_WORK TO COMPLETE_. Go to the line below containing "Before and after one commit to sreenivas86/Target-learn, an" and print exactly from there through the line containing "Also changed, not shown: sheet", both included. Print nothing else.

_Dataset items_.
++++++
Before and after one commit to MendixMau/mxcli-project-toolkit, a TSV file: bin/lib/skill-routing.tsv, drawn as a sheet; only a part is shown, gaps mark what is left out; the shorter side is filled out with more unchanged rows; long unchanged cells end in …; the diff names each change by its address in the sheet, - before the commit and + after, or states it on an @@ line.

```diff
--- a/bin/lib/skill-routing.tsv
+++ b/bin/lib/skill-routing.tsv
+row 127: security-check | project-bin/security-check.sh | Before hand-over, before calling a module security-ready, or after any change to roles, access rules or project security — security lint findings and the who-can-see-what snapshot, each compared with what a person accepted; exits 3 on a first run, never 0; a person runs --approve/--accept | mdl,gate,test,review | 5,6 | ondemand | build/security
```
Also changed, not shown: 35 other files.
++++++
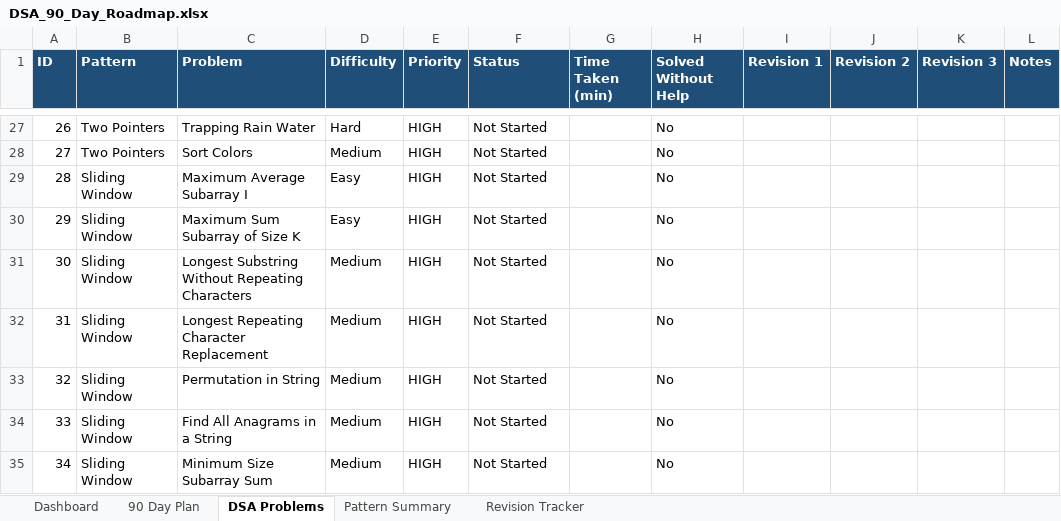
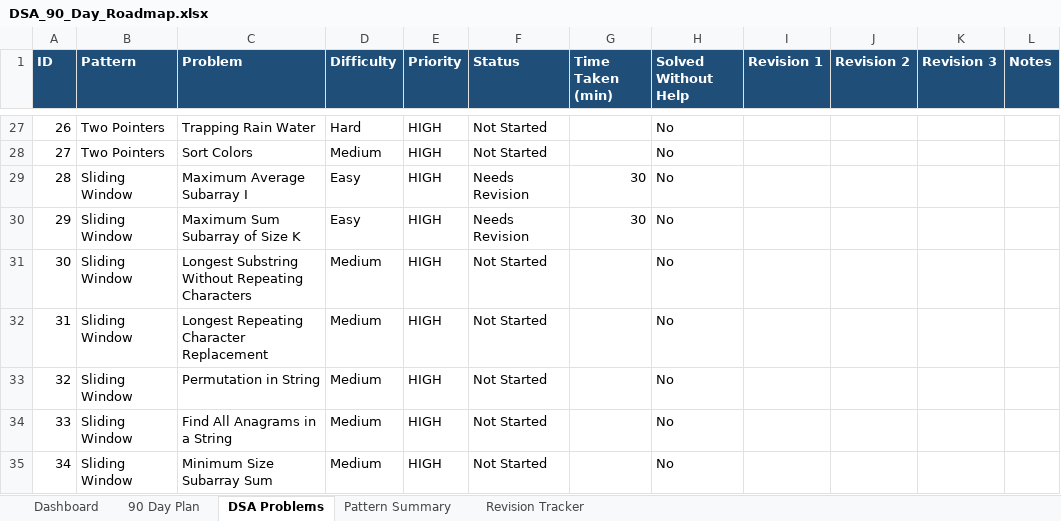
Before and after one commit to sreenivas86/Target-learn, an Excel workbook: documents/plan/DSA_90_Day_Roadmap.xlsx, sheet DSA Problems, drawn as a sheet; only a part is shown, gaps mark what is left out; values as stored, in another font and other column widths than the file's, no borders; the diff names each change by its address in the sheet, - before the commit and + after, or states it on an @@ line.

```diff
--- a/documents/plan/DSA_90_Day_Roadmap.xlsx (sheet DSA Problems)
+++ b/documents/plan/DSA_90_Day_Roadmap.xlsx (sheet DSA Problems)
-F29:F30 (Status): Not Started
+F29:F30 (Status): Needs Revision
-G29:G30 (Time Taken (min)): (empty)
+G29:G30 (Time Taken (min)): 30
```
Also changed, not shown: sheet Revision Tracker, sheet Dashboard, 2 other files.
++++++
_REPLY TO THE EXERCISE_.
Before and after one commit to sreenivas86/Target-learn, an Excel workbook: documents/plan/DSA_90_Day_Roadmap.xlsx, sheet DSA Problems, drawn as a sheet; only a part is shown, gaps mark what is left out; values as stored, in another font and other column widths than the file's, no borders; the diff names each change by its address in the sheet, - before the commit and + after, or states it on an @@ line.

```diff
--- a/documents/plan/DSA_90_Day_Roadmap.xlsx (sheet DSA Problems)
+++ b/documents/plan/DSA_90_Day_Roadmap.xlsx (sheet DSA Problems)
-F29:F30 (Status): Not Started
+F29:F30 (Status): Needs Revision
-G29:G30 (Time Taken (min)): (empty)
+G29:G30 (Time Taken (min)): 30
```
Also changed, not shown: sheet Revision Tracker, sheet Dashboard, 2 other files.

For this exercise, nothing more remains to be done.